You would normally have to visit the areas near Guadalajara in Mexico to get a tequila distillery tour, but there’s one great exception near Guanajuato and Leon: Corralejo. Not only is this a well-known tequila brand in an iconic bottle, but the place also offers an interesting tour and tasting.
Yes, most tequila is from Tequila town or the areas nearby, but the “denomination of origin” rules that govern it (like Champagne in France) include a wider area. The whole state of Jalisco is in the region, but also included are parts of neighboring states Nayarit, Tamaulipas, Michoacan, and Guanajuato.
Tequila Corralejo doesn’t claim an especially long heritage: it launched in 1996. It’s housed in a hacienda dating back to the mid-1700s though, making it seem like it’s been around forever. They have some original ovens and artifacts on site, plus much of their output still comes out of copper stills.
You can enter for free and that includes a tasting at the end which is pretty casual (as in you can try a lot of different ones if you want). There’s a nice tour of the facilities covering a lot of different areas, but it’s in Spanish only, so bring someone fluent to translate if you’re not. Or just nod your head and smile.

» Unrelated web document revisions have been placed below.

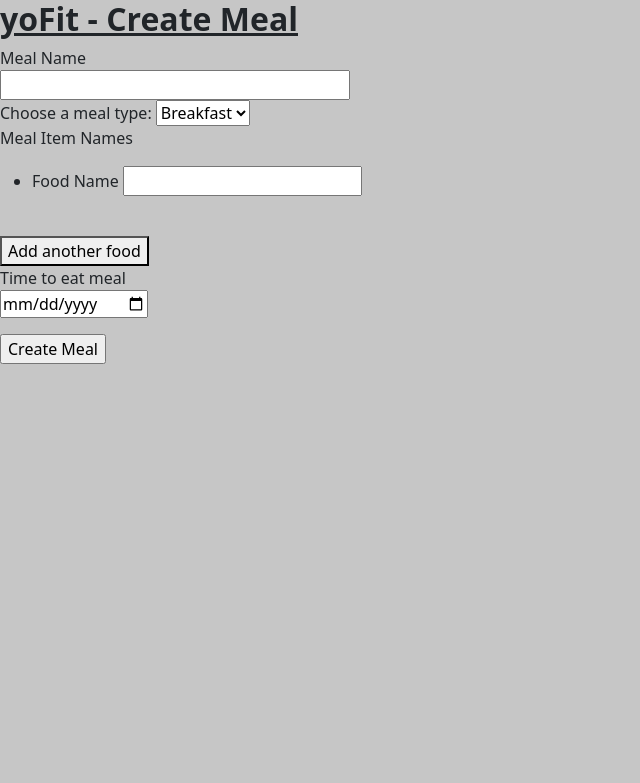
After one commit to albhandari/nutri, a Flask app: page /createMeal in a window 1280 px wide. The commit adds this page. Shown: the top 783 px of the page, without its empty margins (0-640 px from the left). Run offline with Flask 2, Linux system fonts and the light colour scheme; a user stored in the database is signed in.

Commit message:
added create meal, remade database

```diff
--- /dev/null
+++ b/app/add_to_meal.py
@@ -0,0 +1,6 @@
+class MealAdd:
+ def __init__(self):
+  self.item_names = []
+
+ def addToMeal(self, Name):
+  item_names.append(Name)
--- a/app/create_meal.py
+++ b/app/create_meal.py
@@ -1,12 +1,12 @@
 from flask_wtf import FlaskForm
-from wtforms import StringField, IntegerField, SubmitField, PasswordField, FloatField
+from wtforms import StringField, FieldList, SubmitField, FormField
 from wtforms.validators import DataRequired, Length
+from wtforms.fields import DateField
+
+from datetime import date
 
 class CreateMeal(FlaskForm):
-    username = StringField('Username', validators = [DataRequired(),Length(min=3, max=32)], render_kw={"placeholder": "Ex: yofit, between 3 and 32 characters"})
-    email = StringField ('Email', validators = [DataRequired()], render_kw={"placeholder": "Ex: yofit@gmail.com"})
-    password = PasswordField( 'Password', validators = [DataRequired(), Length(min=4)], render_kw={"placeholder": "Minumum 4 characters"})
-    weight = FloatField('Weight', validators = [DataRequired()], render_kw={"placeholder": "Ex: 100.5"})
-    user_bio = StringField('Bio / Description', validators = [DataRequired(), Length(min = 3, max = 1024)], render_kw={"placeholder": "Tell us about yourself!"})
-    fitness_goal = StringField('Fitness Goal', validators = [DataRequired(), Length(min = 3, max = 1024)], render_kw={"placeholder": "Tell us your fitness goal!"})
-    submit = SubmitField('Create Account')
+ meal_name = StringField('Meal Name', validators = [DataRequired(), Length(min = 3, max = 32)])
+ meal_item_names = FieldList(StringField('Food Name', validators = [DataRequired(), Length(min = 3, max = 32)]), min_entries = 1, max_entries = 10)
+ time_to_eat = DateField('Time to eat meal', format = '%Y-%m-%d', validators = [DataRequired()])
+ submit = SubmitField('Create Meal')
--- a/app/routes.py
+++ b/app/routes.py
@@ -8,6 +8,7 @@ from app.user_login import LoginUser
 
 from app.create_account import CreateUser
 from app.create_workout import CreateWorkout
+from app.create_meal import CreateMeal
 
 from datetime import date
 
@@ -18,7 +19,9 @@ from werkzeug.security import generate_password_hash
 from werkzeug.utils import secure_filename
 
 from app import db
-from app.models import User, Workout
+from app.models import User, Workout, Meal
+
+from app.add_to_meal import MealAdd
 
 from flask_login import login_user
 from flask_login import logout_user
@@ -108,6 +111,7 @@ def home():
 @login_required
 def createWorkout():
  workout_form = CreateWorkout()
+
  if workout_form.validate_on_submit():
   creator = current_user
   workout = Workout()
@@ -129,3 +133,34 @@ def createWorkout():
 
   flash('Your workout has been created successfully')
  return render_template('create_workout.html', workout_form = workout_form)
+
+
+#Justin
+@appObj.route('/createMeal', methods = ['GET', 'POST'])
+@login_required
+def createMeal():
+ meal_form = CreateMeal()
+
+ if meal_form.validate_on_submit():
+  creator = current_user
+  meal = Meal()
+  meal.name = meal_form.meal_name.data
+  meal.type = request.form.get('meal_type') #get meal form from the html select attribute
+  meal_item_names = meal_form.meal_item_names.data #list of foods
+  meal.meal_item_names = ", ".join(meal_item_names) #convert list to string for db storage
+  meal_day = meal_form.time_to_eat.data #date from datetime type
+
+  year = meal_day.year #get year
+  month = meal_day.month #get month
+  day = meal_day.day #get day
+  meal.time_to_eat = date(year, month, day) #set the day in the database
+
+  meal.creator_id = creator.id #current user id
+
+  #add to the database
+  db.session.add(meal)
+  db.session.commit()
+
+  flash('Your meal has been created successfully')
+
+ return render_template('create_meal.html', meal_form = meal_form)
--- /dev/null
+++ b/app/templates/create_meal.html
@@ -0,0 +1,84 @@
+<html lang="en">
+  <head>
+    <!-- Required meta tags -->
+    <meta charset="utf-8">
+    <meta name="viewport" content="width=device-width, initial-scale=1">
+
+    <!-- Bootstrap CSS -->
+    <link href="https://cdn.jsdelivr.net/npm/bootstrap@5.0.2/dist/css/bootstrap.min.css" rel="stylesheet" integrity="sha384-EVSTQN3/azprG1Anm3QDgpJLIm9Nao0Yz1ztcQTwFspd3yD65VohhpuuCOmLASjC" crossorigin=>
+
+
+
+    <title>YoFit - Create Meal</title>
+  </head>
+
+   {% with messages = get_flashed_messages() %}
+   {% if messages %}
+    {% for message in messages %}
+     <p> {{message}} </p>
+    {% endfor %}
+   {% endif %}
+  {% endwith %}
+
+  <body style="background: #c6c6c6">
+    <h2> <b> <u> yoFit - Create Meal</h2> </b> </u>
+    <form action="" method="post" nonvalidate >
+            {{meal_form.csrf_token}}
+            <p>
+            {{meal_form.meal_name.label}}<br>
+            {{meal_form.meal_name(size = 32)}}</br>
+
+            <label for="meal_type">Choose a meal type: </label>
+            <select name = "meal_type">
+            <option value = "Breakfast"> Breakfast</option>
+            <option value = "Lunch"> Lunch</option>
+            <option value = "Dinner"> Dinner</option>
+            <option value = "Snack"> Snack</option>
+            </select>
+            </br>
+            </label>
+
+            {{meal_form.meal_item_names.label}}
+            {{meal_form.meal_item_names()}} <br>
+            <button id="add-food-field" type="button">Add another food</button> <br>
+
+            {{meal_form.time_to_eat.label}} <br>
+            {{meal_form.time_to_eat()}} </br>
+            </p>
+            <p>
+            {{meal_form.submit}}
+            </p>
+        </form>
+
+    <!-- Option 1: Bootstrap Bundle with Popper -->
+
+    <script src="https://cdn.jsdelivr.net/npm/bootstrap@5.0.2/dist/js/bootstrap.bundle.min.js" integrity="sha384-MrcW6ZMFYlzcLA8Nl+NtUVF0sA7MsXsP1UyJoMp4YLEuNSfAP+JcXn/tWtIaxVXM" crossorigin="anonymous"> </script>
+
+  <!-- From https://sagarkaurav.hashnode.dev/flask-wtf-forms-dynamic-fields-using-javascript-->
+  <script>
+    window.onload = function() {
+        let addFoodFieldBtn = document.getElementById('add-food-field');
+        addFoodFieldBtn.addEventListener('click', function(e){
+            e.preventDefault();
+            let allFoodFieldWrapper = document.getElementById('meal_item_names');
+            let allFoodField = allFoodFieldWrapper.getElementsByTagName('input');
+            if(allFoodField.length > 9) {
+                alert('You can have only 10 foods');
+                return;
+            }
+            let foodInputIds = []
+            for(let i = 0; i < allFoodField.length; i++) {
+                foodInputIds.push(parseInt(allFoodField[i].name.split('-')[1]));
+            }
+            let newFieldName = `meal_item_names-${Math.max(...foodInputIds) + 1}`;
+            allFoodFieldWrapper.insertAdjacentHTML('beforeend',`
+            <li> <label for="${newFieldName}">Food Name</label> <input id="${newFieldName}" name="${newFieldName}" type="text" value=""></li>
+            `);
+        });
+    }
+</script>
+
+  </body>
+
+
+</html>
--- a/app/templates/home.html
+++ b/app/templates/home.html
@@ -59,7 +59,7 @@
         </a>
 
         <ul class="nav col-12 col-lg-auto me-lg-auto mb-2 justify-content-center mb-md-0">
-         <li> <a class="btn btn-outline-dark m-2" href="" role="button">Add meal plan</a> </li>
+         <li> <a class="btn btn-outline-dark m-2" href="/createMeal" role="button">Add meal</a> </li>
          <li> <a class="btn btn-outline-dark m-2" href="/createWorkout" role="button">Add workout</a> </li>
          <li> <a class="btn btn-outline-dark m-2" href="" role="button"> Profile </a></li>
          <li> <a class="btn btn-outline-dark m-2" href="deleteUser" role="button"> Delete Account </a></li>
```
Also changed, not shown: app/models.py (+5 -4 lines), app/app.db.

The parent company also makes vodka and Prohibido Rum, plus a nice Bailey’s-like chocolate liqueur with a vodka base that’s quite good. Here in this spot it’s all about the tequila however, mainly their three levels of Corralejo (blanca, reposada, and anejo) plus their tasty high-end tequila 99,000 Horas. Yes, that’s a reflection of the time spent growing the agave, processing it, and aging the Corralejo tequila in barrels.
As a visitor you get to see the ovens roasting the blue agave, which actually gets trucked in from Jalisco. Then there are several barrel rooms with interesting muted lighted through skylights made from old bottles. The one below has a very blue hue, but others are more yellowish or white depending on the bottles. You enter one of them after passing through a church confessional repurposed as a doorway.
You walk through a distillation room and get to taste the twice-distilled spirit at its original state, at 80% alcohol. It has a nice flavor once you get past the harsh burn, but you’re sure to like it much better when it gets to the mellow 38% it’s bottled at for domestic sale.
There are a few historical diversions, like the spot where the original hacienda had a store for workers and a museum-like space where the owners have more then 3,000 bottles of beer, wine, and spirits on display from around the world. (They’ve got a lot of willpower to bring these back and just put them on a shelf.)
After the tour is finished you get dropped at the tasting room, which also doubles as a gift shop. Besides all the liquor products the company produces, you can also find hats, food items, local cheese, and even an ice cream stand.
The prices are so good—especially on the tequila—that nearly everyone walks out with something. A 750 ml bottle of the 99,000 Horas, for example, was less than $20 and a liter of Corralejo was under $15. They also have small sampler bottles and a lot of gift packages.
You can get to the Corralejo distillery in about two hours southwest from Guanajuato City in a car, or less than a half hour from industrial center Irupuato. It’s an attractive place to spend some time. See more at the company website, which is in English and Spanish.